- Young Professionals
- Small or Growing Families
Each of these demographics have there own positives and negatives and it’s important to get to know them before signing the lease.
1. Military: the biggest advantage in my opinion is that they tend to be very reliable. The money that is being paid out for rent is specifically given to them from the government as their housing allowance. Therefore, they will always have rent money. Also, it’s easy to handle problems if things aren’t working. A simple call to a CO (Commanding Officer) explaining the issue and seeking his or her help will usually solve the problem. The downsides are that at a moment’s notice they may be deployed and legally they are allowed to exit the lease agreement without penalty (rightfully so since they work so hard for us). The only other disadvantage is that you may have to deal with a younger demographic that may not be as responsible as others (I had a young military man tenant pee all over his own couch when he got drunk recently — not sure this is the ideal tenant).
2. Young Professionals: the advantages is that they often don’t require much space and may even room with one or two friends. I know other landlords have had difficulty with this demographic because the job market is still tough and even though many young professionals are highly educated, their resumes are still mostly blank and they’re the first to get laid off in cut backs. Plus, usually once they enter into a serious relationship the prospect of living in a small space or with friends isn’t as desirable. Furthermore, if renting to an unmarried couple who is living together (particularly for the first time), there can be real challenges in the relationship and if someone leaves it can often leave the remaining party unable to cover rent.
3. Small or Growing Families: in my opinion, usually the best tenant to have. Usually moderately established and in an age range that is generally focused on family well-being more than individual satisfaction. This usually makes for a quality tenant and one that may be around long-term. They are often focused on school districts and proximity to parks, etc.
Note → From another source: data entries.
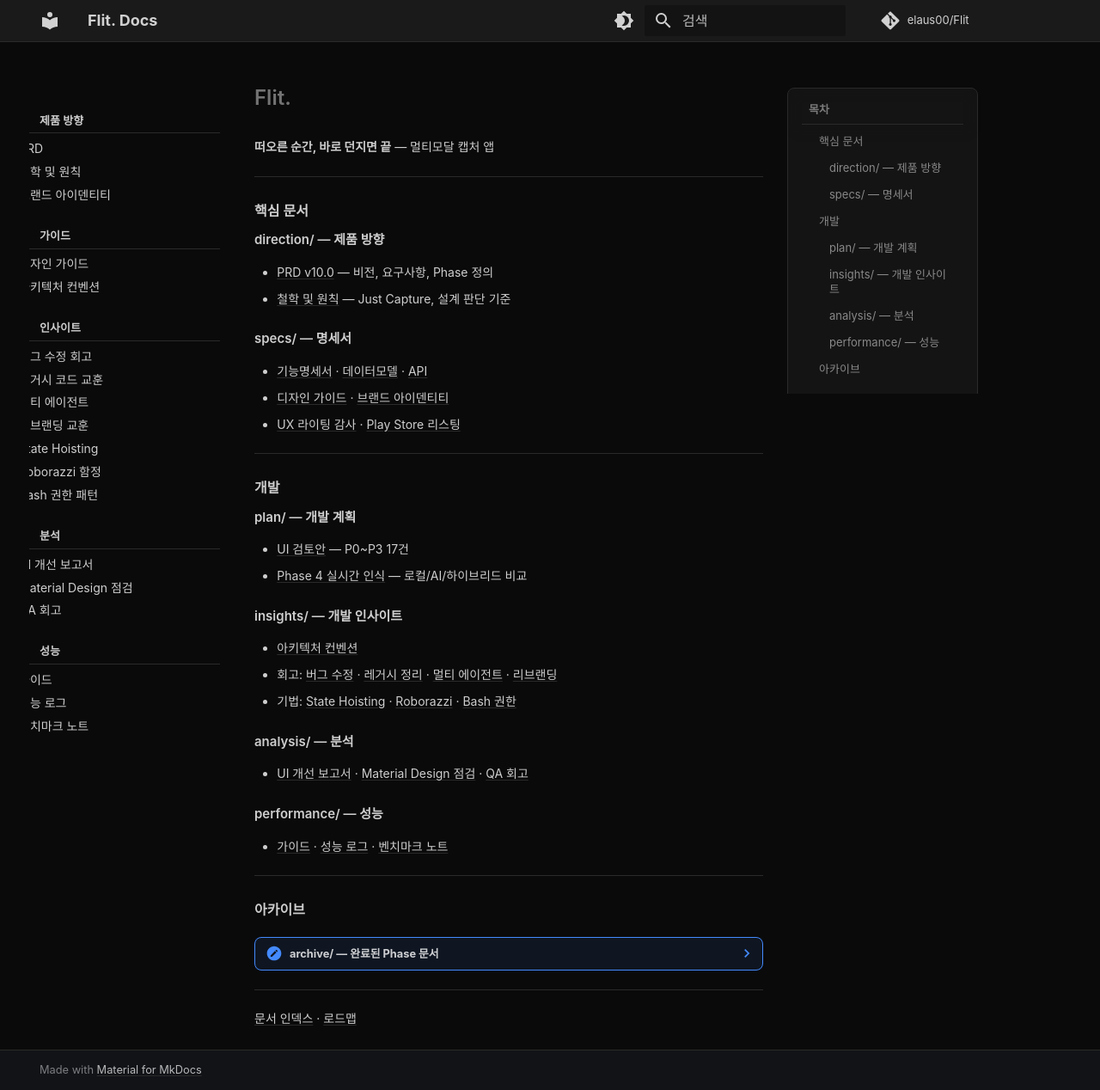
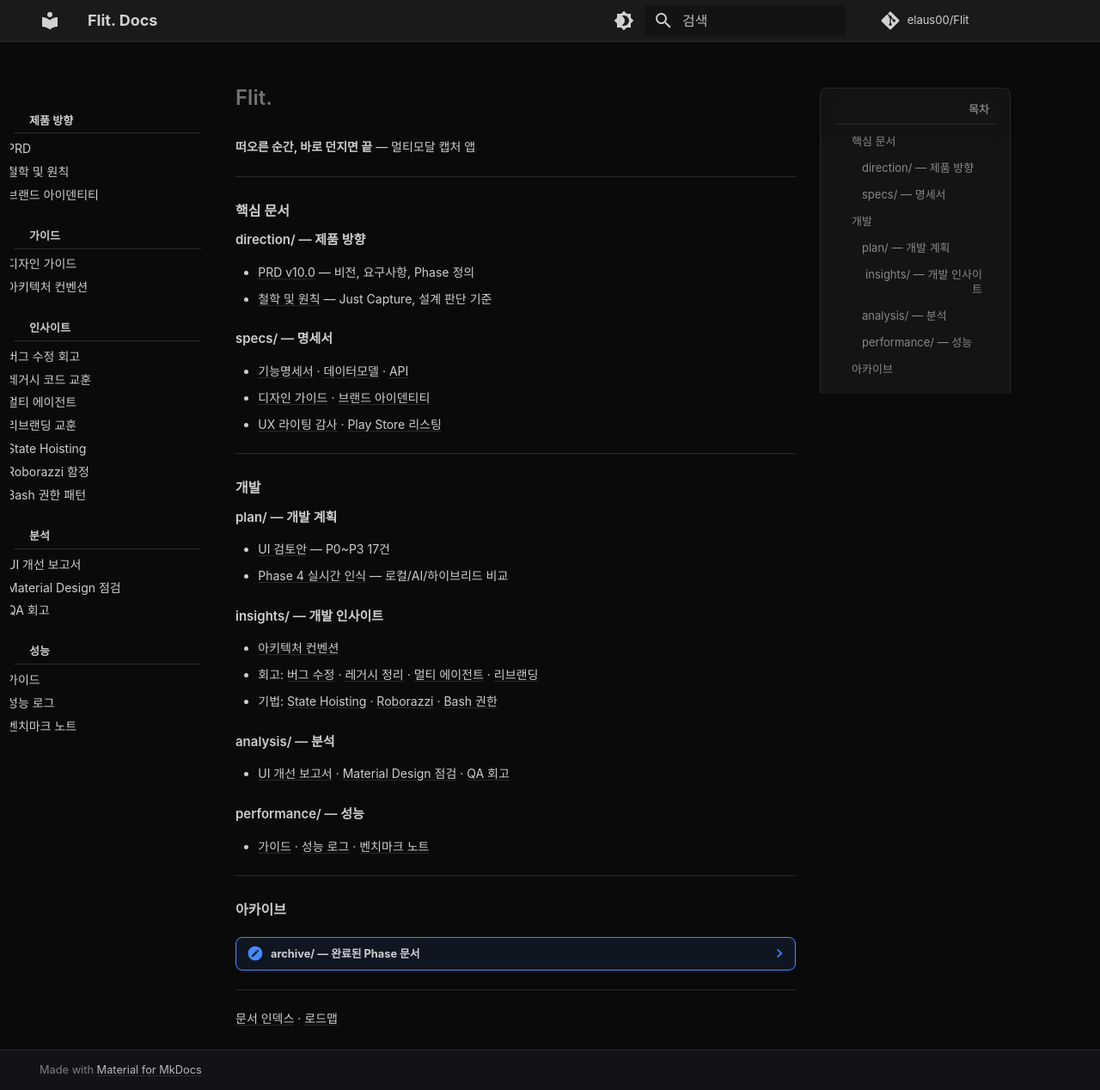
Before and after one commit to elaus00/KAIROS_mobile, an MkDocs documentation site: the page built from docs/index.md, in a window 1280 px wide. Shown: the whole page at 86% size. Built offline with MkDocs 1.6.1 and Material for MkDocs 9.7.7, drawn with Linux system fonts in a browser that asks for light colours; comment, search, counter and statistics services are not loaded.

Commit message:
docs: fix docs deploy trigger and mkdocs navigation layout

```diff
--- a/docs/stylesheets/flit.css
+++ b/docs/stylesheets/flit.css
@@ -129,7 +129,7 @@
   font-size: 13px !important;
   font-weight: 600;
   color: var(--flit-text);
-  padding: 0.6rem 0.6rem 0.3rem !important;
+  padding: 0.6rem 0.6rem 0.3rem 0.9rem !important;
   margin-top: 0.8rem;
   border-bottom: 1px solid var(--flit-divider);
 }
@@ -143,7 +143,8 @@
   font-family: var(--flit-font);
   font-size: 13px !important;
   color: var(--flit-text-secondary);
-  padding-left: 0.6rem !important;
+  padding-left: 0.9rem !important;
+  overflow: visible;
 }
 
 .md-nav--primary .md-nav--nested .md-nav__link:hover,
@@ -163,7 +164,7 @@
 }
 
 .md-nav--primary .md-nav__item {
-  padding-left: 0 !important;
+  padding-left: 0.2rem !important;
 }
 
 /* --- 오른쪽 사이드바: TOC ------------------------------------------------- */
@@ -177,6 +178,7 @@
   border-radius: 8px;
   padding: 0.8rem;
   border: 1px solid var(--flit-border);
+  text-align: right;
 }
 
 .md-sidebar--secondary .md-nav--secondary > .md-nav__title {
@@ -191,6 +193,7 @@
   padding: 0 0.4rem 0.4rem !important;
   margin-bottom: 0.4rem;
   border-bottom: 1px solid var(--flit-divider);
+  text-align: right;
 }
 
 .md-sidebar--secondary .md-nav--secondary .md-nav__link {
@@ -198,6 +201,7 @@
   font-size: 13px !important;
   color: var(--flit-text-secondary);
   padding: 0.15rem 0.4rem !important;
+  text-align: right;
 }
 
 .md-sidebar--secondary .md-nav--secondary .md-nav__link:hover,
@@ -208,7 +212,12 @@
 /* --- 본문 ---------------------------------------------------------------- */
 
 .md-content {
-  max-width: 640px;
+  max-width: 700px;
+}
+
+.md-main__inner {
+  margin-left: 0.4rem;
+  margin-right: 0.4rem;
 }
 
 .md-typeset code {
```
Also changed, not shown: README.md (+1 -1 lines), 1 other file.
4. Students: the nice thing about students is that you know that they will always need a place and usually won’t have a problem with them not being able to pay (since most students either have loan money or their parent’s money since they aren’t working and going to school). The disadvantage is that students generally aren’t interested in renting the summer months (they want to rent September to May) and you often have to deal with multiple people to collect rent. When I was in college in the early 2000’s, my girlfriend at the time lived in a 2BR condo with 6 girls. They were respectful and good tenants, but being the landlord and potentially collecting 6 different checks makes for a headache (and a lot of estrogen in your condo). The only other issue you often find with student tenants is that they are living in their college years and drinking and parties are a part of the lifestyle. Certainly you can screen out the frat boys but you need to expect that there will be some wear-and-tear more than other tenants.